Growing up with my father was not always easy. He was often demanding –expecting every job to be completed and to be done right. Whether it was drying the dishes, scrubbing the floor, raking the leaves, shoveling the snow from the drive in the winter, writing a term paper, or something as simple as addressing an envelope, nothing less than completion and excellence was expected. When I was a teenager, his personality rankled me, and more than once my interactions with him left me feeling frustrated and hateful. Little did I realize how his insistence on finishing well would lead to no regrets when my father died.

Recently I spoke for the Michigan Assisted Living Association on the topic of my PIG book, creating great relationships—the bedrock of true leadership.  A woman from the audience came up to me afterwards, put her arms around me, and with tears in her eyes whispered, “You have no idea what your words meant to me today. I am forty-seven years old and have been battling with my mother for years, and today, for the first time, I realized that she will never change–it’s up to me if I am to have the relationship I want with her.” She realized her part in finishing well with her mother.

Last week a young man who works on a physicians’ team emailed me to say that he’d read my PIG book and it brought tears to his eyes as he realized the part he’d played in contributing to a miserable relationship with his boss. He said that one simple idea allowed him to see his boss in a whole new light, relieving a mountain of stress he’d been carrying around. He now understood his role in finishing well with his boss.

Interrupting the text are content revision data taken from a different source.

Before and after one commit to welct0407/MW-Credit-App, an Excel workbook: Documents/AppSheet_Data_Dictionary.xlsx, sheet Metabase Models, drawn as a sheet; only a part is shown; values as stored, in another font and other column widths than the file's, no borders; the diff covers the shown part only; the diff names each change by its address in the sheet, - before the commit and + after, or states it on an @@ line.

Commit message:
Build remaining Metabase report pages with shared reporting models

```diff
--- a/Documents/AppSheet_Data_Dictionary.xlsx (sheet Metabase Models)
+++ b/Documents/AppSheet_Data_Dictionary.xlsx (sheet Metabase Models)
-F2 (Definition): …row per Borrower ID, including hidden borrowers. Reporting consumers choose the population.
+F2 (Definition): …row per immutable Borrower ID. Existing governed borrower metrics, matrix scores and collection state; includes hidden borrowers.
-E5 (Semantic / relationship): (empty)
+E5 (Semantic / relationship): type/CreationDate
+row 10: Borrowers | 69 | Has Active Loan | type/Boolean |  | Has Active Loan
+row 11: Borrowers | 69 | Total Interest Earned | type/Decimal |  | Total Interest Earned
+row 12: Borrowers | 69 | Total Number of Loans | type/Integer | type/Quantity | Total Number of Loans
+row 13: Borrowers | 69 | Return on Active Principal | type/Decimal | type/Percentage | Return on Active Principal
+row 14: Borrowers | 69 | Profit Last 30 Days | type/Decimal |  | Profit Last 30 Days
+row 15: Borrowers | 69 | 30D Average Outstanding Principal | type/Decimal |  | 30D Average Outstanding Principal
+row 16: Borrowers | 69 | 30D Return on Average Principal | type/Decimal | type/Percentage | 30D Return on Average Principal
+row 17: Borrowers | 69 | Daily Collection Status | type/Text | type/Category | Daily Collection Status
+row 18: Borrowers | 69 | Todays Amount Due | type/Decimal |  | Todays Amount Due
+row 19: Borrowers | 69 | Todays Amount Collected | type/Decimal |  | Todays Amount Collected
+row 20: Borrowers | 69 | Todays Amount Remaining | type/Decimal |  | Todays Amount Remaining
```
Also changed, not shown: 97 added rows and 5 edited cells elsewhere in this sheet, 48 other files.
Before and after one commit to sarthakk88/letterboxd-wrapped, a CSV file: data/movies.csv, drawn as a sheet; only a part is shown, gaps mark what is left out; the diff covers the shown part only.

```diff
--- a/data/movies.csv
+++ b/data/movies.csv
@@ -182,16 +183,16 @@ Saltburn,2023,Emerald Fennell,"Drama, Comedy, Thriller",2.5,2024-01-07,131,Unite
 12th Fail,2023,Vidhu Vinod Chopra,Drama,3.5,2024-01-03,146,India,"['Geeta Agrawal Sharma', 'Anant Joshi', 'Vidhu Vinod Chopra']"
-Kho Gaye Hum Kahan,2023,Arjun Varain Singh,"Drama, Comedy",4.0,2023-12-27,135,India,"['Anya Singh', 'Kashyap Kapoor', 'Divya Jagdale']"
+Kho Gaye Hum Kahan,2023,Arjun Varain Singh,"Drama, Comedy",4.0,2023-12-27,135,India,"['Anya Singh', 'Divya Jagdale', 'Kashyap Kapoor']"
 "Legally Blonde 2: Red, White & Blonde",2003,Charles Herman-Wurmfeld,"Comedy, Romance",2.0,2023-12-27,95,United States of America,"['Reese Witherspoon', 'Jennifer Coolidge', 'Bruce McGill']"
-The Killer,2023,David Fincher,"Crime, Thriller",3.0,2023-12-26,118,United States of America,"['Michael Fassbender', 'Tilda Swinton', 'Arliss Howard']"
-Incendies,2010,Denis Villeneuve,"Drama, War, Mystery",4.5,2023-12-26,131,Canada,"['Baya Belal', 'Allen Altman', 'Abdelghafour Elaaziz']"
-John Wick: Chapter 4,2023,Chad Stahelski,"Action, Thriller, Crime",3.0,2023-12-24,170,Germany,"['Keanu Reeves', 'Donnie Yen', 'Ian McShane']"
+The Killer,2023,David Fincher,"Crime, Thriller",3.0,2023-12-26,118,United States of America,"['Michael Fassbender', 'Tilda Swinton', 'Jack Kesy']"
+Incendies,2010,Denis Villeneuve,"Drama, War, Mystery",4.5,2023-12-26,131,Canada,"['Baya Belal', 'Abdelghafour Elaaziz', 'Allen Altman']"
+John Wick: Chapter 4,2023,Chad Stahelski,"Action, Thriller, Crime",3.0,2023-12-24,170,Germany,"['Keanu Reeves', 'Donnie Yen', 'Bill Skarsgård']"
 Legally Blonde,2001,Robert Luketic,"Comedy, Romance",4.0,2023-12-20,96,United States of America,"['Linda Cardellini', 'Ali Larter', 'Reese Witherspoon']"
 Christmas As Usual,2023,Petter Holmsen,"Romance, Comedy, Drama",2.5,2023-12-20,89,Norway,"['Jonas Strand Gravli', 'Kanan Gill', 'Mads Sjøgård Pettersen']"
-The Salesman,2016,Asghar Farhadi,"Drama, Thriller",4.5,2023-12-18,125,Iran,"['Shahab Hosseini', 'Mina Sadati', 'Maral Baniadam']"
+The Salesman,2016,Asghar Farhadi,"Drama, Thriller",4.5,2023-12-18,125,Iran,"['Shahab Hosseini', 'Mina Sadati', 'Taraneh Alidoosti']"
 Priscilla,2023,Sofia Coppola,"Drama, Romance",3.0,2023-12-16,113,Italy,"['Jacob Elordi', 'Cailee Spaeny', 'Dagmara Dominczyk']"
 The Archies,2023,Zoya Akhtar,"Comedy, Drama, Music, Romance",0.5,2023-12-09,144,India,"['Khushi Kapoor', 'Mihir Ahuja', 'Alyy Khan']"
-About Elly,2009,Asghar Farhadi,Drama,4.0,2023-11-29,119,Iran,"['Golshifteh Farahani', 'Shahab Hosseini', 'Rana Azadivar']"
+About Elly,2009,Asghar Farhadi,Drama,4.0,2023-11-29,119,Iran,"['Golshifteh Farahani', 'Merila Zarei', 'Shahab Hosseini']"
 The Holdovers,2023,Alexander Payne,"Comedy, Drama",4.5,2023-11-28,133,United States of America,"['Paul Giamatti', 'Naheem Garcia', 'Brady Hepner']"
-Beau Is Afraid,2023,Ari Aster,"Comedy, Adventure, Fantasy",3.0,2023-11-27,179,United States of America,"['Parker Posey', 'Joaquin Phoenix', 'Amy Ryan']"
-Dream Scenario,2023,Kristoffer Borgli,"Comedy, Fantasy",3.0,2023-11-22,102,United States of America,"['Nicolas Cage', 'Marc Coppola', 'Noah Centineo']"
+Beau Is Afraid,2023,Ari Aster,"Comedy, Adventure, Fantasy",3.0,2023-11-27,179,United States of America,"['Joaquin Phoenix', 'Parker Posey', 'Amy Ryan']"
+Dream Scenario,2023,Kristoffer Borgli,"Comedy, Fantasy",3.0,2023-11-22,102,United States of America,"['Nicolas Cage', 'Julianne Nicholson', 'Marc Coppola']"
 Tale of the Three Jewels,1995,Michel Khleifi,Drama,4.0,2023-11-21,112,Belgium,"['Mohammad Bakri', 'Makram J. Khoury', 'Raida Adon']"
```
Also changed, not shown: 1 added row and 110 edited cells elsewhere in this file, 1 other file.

I don’t know about you, but today I like to finish well at anything I do, whether it be finishing a speech or a consulting job or work with a coaching client or participation in a 5K walk (no, I’m not a runner). Finishing well with my father meant that I needed to change. It meant allowing my father to be who he was without expecting him to be different. It meant loving my father and honoring him by focusing, not on the things that irritated, but on all the incredible gifts he poured into my life (albeit, I didn’t know it at the time)–things like standards of excellence, honesty, generosity, loyalty, commitment, resiliency, courage, and faith–the list goes on. These were all things my siblings and I learned simply by having the good fortune to be raised by loving parents who cared about “finishing well,” whatever the job.  And I was determined that I wanted to finish well when it came to my relationship with my father.

There are lots of things I could share to illustrate how our often contentious relationship changed over the last 10 years of his life, but my father’s parting words to my son Joe the day before my father died says it best. Joe went into my father’s bedroom to say goodbye, and emerged with tears streaming down his face. “Mom, Grandpa said, ‘Joey, your mom is an angel; she’s always been here for your grandma and me. She’s the strong one in the family and you need to know that about her. Take good care with your mother; she deserves nothing less.’” I don’t believe that my father could have said that 10 years earlier. Thank God he lived to be old enough for me to mature enough to make it possible for me to say at the end of his life, “Yup, my dad and I, we finished well.”

I’ve read that only about 30% of leaders finish well. As a leader in your organization – home, business, church, or community – I am convinced you want to be a part of that 30%, whether it be finishing well in your career, a job, a project, or a relationship. To be an enduring positive influence in the lives of others requires a commitment to finish and to finish well.

Consider these questions:

1)    In each area of your life, are you on track to finish well?  If not, what areas need a renewed commitment from you?

2)    What needs to change in order for you to finish well?

3)    Who do you need to be and what specific actions do you need to take to finish well with each significant person in your life?